Alexander M. Stern

The Blues, a largely African-American musical form born in the American south, has undergone a number of necessary transformations in the century or so since its first appe…
Trombonist Eric Felten has kept some pretty heavy company in the past. His debut disc T-Bop featured an as-yet-unsigned Joshua Redman on tenor saxophone. Gratitud…
Jazz and country music are half-siblings. Both are uniquely American forms. Both derive from folk music associated with people on the cultural fringes (jazz from African-Am…
One of the pleasures of reviewing jazz CDs is coming upon something new and unexpected. Such is the case with Frain/Dunlap’s impressive debut recording, Pull the Shades<…
Last year’s Meant to Be found pianist Ramsey Lewis in the affable company of veteran songstress Nancy Wilson. Their collaboration produced a pleasant and satisfying …
It’s a bad sign when an artist asks a reviewer to "ignore the low rent back-up band" on his CD. It shows a lack of confidence in the finished product. The back-up band whic…
If the study of mythology has taught us anything, it’s that legends have the most meaning when they have an ending.
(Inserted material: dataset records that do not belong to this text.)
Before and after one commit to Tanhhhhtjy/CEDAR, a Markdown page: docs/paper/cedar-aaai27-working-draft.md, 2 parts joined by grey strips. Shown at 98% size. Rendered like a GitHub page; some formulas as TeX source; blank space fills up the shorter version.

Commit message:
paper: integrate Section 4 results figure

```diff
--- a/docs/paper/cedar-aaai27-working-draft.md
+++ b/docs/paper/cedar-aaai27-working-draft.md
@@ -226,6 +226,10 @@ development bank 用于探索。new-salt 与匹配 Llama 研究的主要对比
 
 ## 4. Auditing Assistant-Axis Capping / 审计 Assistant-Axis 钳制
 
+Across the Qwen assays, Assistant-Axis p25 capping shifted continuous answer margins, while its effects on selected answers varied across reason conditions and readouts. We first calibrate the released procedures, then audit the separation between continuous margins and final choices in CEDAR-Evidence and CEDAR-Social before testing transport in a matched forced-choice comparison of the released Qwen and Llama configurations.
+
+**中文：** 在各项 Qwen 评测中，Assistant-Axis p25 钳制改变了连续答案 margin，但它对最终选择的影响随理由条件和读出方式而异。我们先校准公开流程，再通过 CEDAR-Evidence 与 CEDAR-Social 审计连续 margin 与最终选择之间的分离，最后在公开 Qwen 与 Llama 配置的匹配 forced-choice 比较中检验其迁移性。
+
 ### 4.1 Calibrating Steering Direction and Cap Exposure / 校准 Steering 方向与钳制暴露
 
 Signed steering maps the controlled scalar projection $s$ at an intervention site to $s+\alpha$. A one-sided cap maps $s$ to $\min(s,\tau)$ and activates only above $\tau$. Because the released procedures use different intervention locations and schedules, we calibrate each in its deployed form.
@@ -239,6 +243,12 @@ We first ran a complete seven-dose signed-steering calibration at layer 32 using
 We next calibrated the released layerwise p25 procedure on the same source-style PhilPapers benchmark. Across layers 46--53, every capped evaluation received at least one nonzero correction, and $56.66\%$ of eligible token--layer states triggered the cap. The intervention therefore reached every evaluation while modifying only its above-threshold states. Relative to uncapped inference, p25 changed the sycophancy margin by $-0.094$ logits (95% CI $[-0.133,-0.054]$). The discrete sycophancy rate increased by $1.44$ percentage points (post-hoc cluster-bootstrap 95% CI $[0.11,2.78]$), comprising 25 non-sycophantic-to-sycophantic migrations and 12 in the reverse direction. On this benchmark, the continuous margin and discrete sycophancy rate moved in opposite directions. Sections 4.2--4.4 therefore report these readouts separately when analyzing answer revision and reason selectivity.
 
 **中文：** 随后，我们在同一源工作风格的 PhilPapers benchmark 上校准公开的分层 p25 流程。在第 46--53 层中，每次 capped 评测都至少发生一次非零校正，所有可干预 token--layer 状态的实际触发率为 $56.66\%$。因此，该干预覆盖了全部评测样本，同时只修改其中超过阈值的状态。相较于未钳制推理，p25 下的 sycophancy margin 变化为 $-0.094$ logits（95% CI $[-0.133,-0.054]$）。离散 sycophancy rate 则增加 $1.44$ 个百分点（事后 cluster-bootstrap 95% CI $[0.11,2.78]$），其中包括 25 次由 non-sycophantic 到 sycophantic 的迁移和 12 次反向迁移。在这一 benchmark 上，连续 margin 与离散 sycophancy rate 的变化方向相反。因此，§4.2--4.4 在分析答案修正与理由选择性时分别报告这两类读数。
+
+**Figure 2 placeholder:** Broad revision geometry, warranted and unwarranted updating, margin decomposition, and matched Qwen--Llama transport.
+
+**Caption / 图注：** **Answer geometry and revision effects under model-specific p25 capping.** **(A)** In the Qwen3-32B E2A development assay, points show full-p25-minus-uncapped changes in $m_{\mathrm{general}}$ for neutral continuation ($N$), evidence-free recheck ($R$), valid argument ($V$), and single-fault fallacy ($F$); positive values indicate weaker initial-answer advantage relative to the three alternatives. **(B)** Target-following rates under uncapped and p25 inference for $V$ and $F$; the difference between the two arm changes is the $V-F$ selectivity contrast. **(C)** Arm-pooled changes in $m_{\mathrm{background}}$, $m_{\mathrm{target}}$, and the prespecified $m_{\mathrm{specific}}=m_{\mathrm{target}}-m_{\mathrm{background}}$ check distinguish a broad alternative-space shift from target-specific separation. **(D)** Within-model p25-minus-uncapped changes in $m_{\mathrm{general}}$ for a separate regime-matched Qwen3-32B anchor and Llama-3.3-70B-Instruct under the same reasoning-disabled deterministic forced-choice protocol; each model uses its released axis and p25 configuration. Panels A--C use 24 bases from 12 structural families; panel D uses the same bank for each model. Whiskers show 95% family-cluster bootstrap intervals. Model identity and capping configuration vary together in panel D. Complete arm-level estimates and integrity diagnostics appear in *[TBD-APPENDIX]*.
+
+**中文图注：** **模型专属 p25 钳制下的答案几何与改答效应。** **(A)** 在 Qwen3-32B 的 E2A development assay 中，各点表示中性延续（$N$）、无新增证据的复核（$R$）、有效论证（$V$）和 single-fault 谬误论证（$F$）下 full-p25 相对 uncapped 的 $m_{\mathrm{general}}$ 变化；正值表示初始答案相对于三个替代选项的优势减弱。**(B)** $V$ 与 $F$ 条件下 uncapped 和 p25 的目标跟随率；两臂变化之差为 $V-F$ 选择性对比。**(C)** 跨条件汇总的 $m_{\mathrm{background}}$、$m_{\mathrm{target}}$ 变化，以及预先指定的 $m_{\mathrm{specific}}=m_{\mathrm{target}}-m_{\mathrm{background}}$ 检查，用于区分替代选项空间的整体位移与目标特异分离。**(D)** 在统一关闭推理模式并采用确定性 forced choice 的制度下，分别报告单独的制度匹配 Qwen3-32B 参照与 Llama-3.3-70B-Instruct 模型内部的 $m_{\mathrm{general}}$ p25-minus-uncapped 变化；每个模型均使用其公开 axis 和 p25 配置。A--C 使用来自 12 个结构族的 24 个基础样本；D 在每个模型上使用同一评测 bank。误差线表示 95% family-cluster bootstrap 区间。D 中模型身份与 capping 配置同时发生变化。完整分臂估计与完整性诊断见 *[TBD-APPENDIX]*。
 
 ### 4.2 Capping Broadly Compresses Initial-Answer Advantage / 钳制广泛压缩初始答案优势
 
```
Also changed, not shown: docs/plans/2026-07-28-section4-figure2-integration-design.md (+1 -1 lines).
Would the Norse Gods be half as glorious without the knowledge of the final Ragnorok? Would Homer’s Odyssey be the same without the eventual homecoming? This year saw the passing of one of American music’s greatest legends, Ray Charles. I had the opportunity to speak with John Burk, a Vice-President of Concord Records and co-producer of Ray’s final album, Genius Loves Com …
29.01.2011

Blackout Over Albany

Published in Concert Reviews
"Why y’all so quiet?" With these words Stefon Harris broke the silent expectation of the crowd at Albany’s Center for the Performing Arts, colloquially known as The Egg, on Friday, June 6th. As a low chuckle spread through the audience, someone shouted out: "We’re waiting for you!" Harris laughed. "Well, we’re ‘bout to have some fun." Harris emphatically remarked as the five members of Blackout readied their instruments. Fun is an inadequate word for what followed. Put simply, Blac